- What the exercise asks
The listing below should be written out word for word, with its pictures removed.
= Beginning of Section =
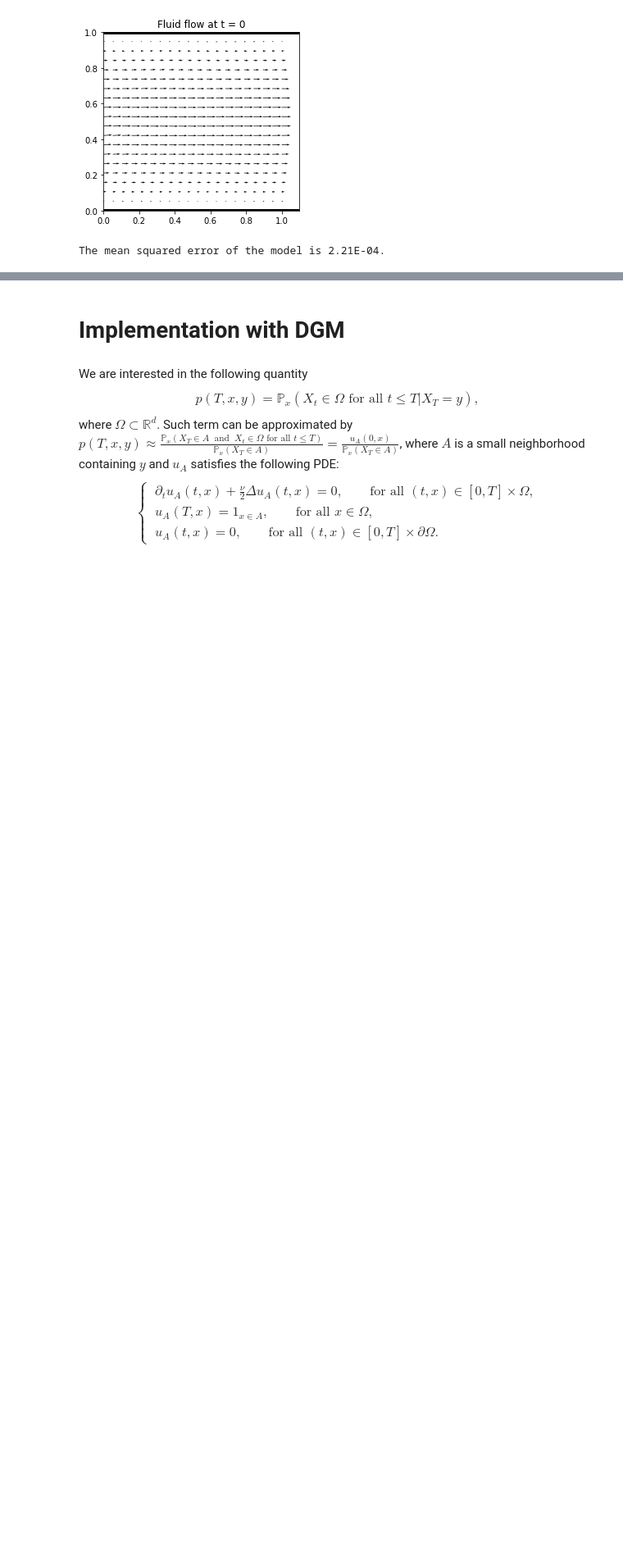
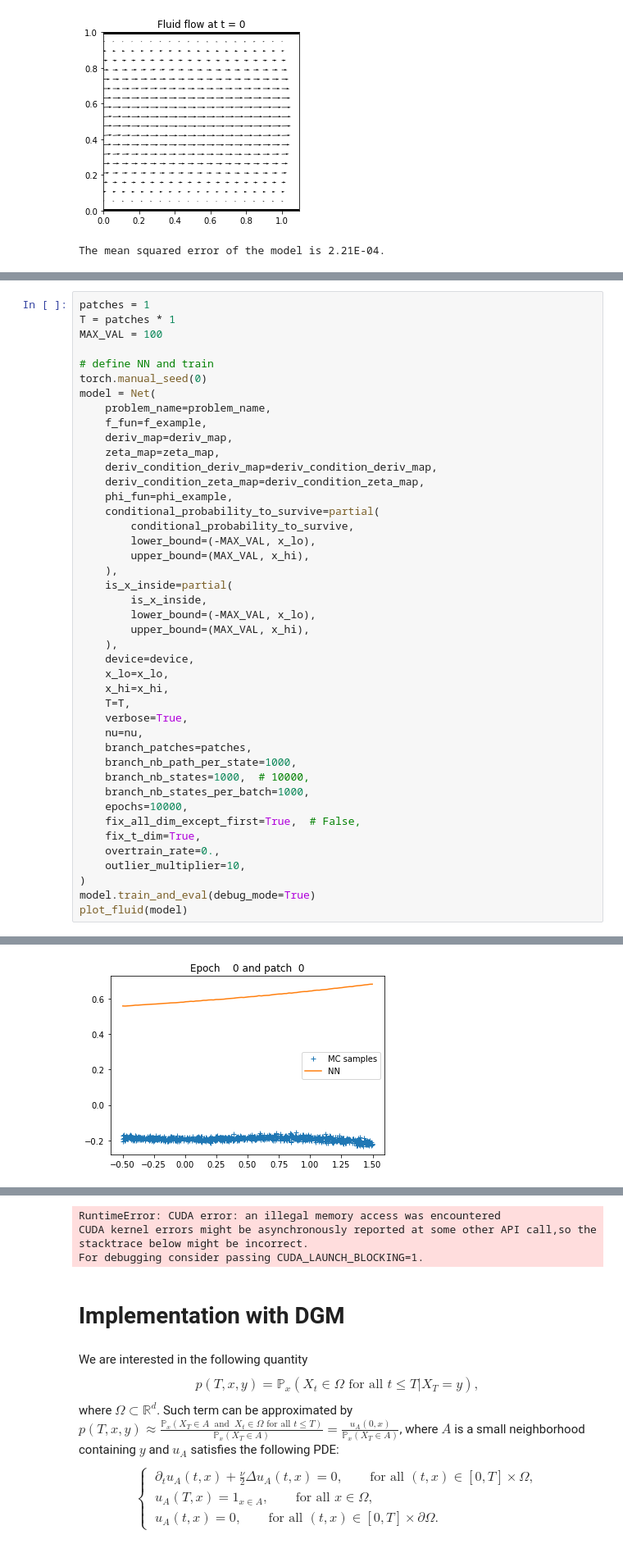
Before and after one commit to nguwijy/deep_branching_with_domain, a Jupyter notebook: deep_branching_with_domain.ipynb, the cells around one changed output, grey strips where cells are left out. Shown at 82% size. Drawn from its saved outputs; the diff is of its cells as text; blank space fills up the shorter version.

```diff
--- a/deep_branching_with_domain.ipynb
+++ b/deep_branching_with_domain.ipynb
@@ -652,0 +753,44 @@ The mean squared error of the model is 2.21E-04.
+# %%
+patches = 1
+T = patches * 1
+MAX_VAL = 100
+
+# define NN and train
+torch.manual_seed(0)
+model = Net(
+    problem_name=problem_name,
+    f_fun=f_example,
+    deriv_map=deriv_map,
+    zeta_map=zeta_map,
+    deriv_condition_deriv_map=deriv_condition_deriv_map,
+    deriv_condition_zeta_map=deriv_condition_zeta_map,
+    phi_fun=phi_example,
+    conditional_probability_to_survive=partial(
+        conditional_probability_to_survive,
+        lower_bound=(-MAX_VAL, x_lo),
+        upper_bound=(MAX_VAL, x_hi),
+    ),
+    is_x_inside=partial(
+        is_x_inside,
+        lower_bound=(-MAX_VAL, x_lo),
+        upper_bound=(MAX_VAL, x_hi),
+    ),
+    device=device,
+    x_lo=x_lo,
+    x_hi=x_hi,
+    T=T,
+    verbose=True,
+    nu=nu,
+    branch_patches=patches,
+    branch_nb_path_per_state=1000,
+    branch_nb_states=1000,  # 10000,
+    branch_nb_states_per_batch=1000,
+    epochs=10000,
+    fix_all_dim_except_first=True,  # False,
+    fix_t_dim=True,
+    overtrain_rate=0.,
+    outlier_multiplier=10,
+)
+model.train_and_eval(debug_mode=True)
+plot_fluid(model)
+# %% [output]
@@ -652,0 +799 @@ The mean squared error of the model is 2.21E-04.
+[figure, added]
@@ -653,3 +804,6 @@ The mean squared error of the model is 2.21E-04.
+RuntimeError: CUDA error: an illegal memory access was encountered
+CUDA kernel errors might be asynchronously reported at some other API call,so the stacktrace below might be incorrect.
+For debugging consider passing CUDA_LAUNCH_BLOCKING=1.
 # %% [markdown]
 # Implementation with DGM
 # %% [markdown]
```
Also changed, not shown: parts of 3 cells of this notebook.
= End of Section =
- Answer box
Before and after one commit to nguwijy/deep_branching_with_domain, a Jupyter notebook: deep_branching_with_domain.ipynb, the cells around one changed output, grey strips where cells are left out. Shown at 82% size. Drawn from its saved outputs; the diff is of its cells as text; blank space fills up the shorter version.

```diff
--- a/deep_branching_with_domain.ipynb
+++ b/deep_branching_with_domain.ipynb
@@ -652,0 +753,44 @@ The mean squared error of the model is 2.21E-04.
+# %%
+patches = 1
+T = patches * 1
+MAX_VAL = 100
+
+# define NN and train
+torch.manual_seed(0)
+model = Net(
+    problem_name=problem_name,
+    f_fun=f_example,
+    deriv_map=deriv_map,
+    zeta_map=zeta_map,
+    deriv_condition_deriv_map=deriv_condition_deriv_map,
+    deriv_condition_zeta_map=deriv_condition_zeta_map,
+    phi_fun=phi_example,
+    conditional_probability_to_survive=partial(
+        conditional_probability_to_survive,
+        lower_bound=(-MAX_VAL, x_lo),
+        upper_bound=(MAX_VAL, x_hi),
+    ),
+    is_x_inside=partial(
+        is_x_inside,
+        lower_bound=(-MAX_VAL, x_lo),
+        upper_bound=(MAX_VAL, x_hi),
+    ),
+    device=device,
+    x_lo=x_lo,
+    x_hi=x_hi,
+    T=T,
+    verbose=True,
+    nu=nu,
+    branch_patches=patches,
+    branch_nb_path_per_state=1000,
+    branch_nb_states=1000,  # 10000,
+    branch_nb_states_per_batch=1000,
+    epochs=10000,
+    fix_all_dim_except_first=True,  # False,
+    fix_t_dim=True,
+    overtrain_rate=0.,
+    outlier_multiplier=10,
+)
+model.train_and_eval(debug_mode=True)
+plot_fluid(model)
+# %% [output]
@@ -652,0 +799 @@ The mean squared error of the model is 2.21E-04.
+[figure, added]
@@ -653,3 +804,6 @@ The mean squared error of the model is 2.21E-04.
+RuntimeError: CUDA error: an illegal memory access was encountered
+CUDA kernel errors might be asynchronously reported at some other API call,so the stacktrace below might be incorrect.
+For debugging consider passing CUDA_LAUNCH_BLOCKING=1.
 # %% [markdown]
 # Implementation with DGM
 # %% [markdown]
```
Also changed, not shown: parts of 3 cells of this notebook.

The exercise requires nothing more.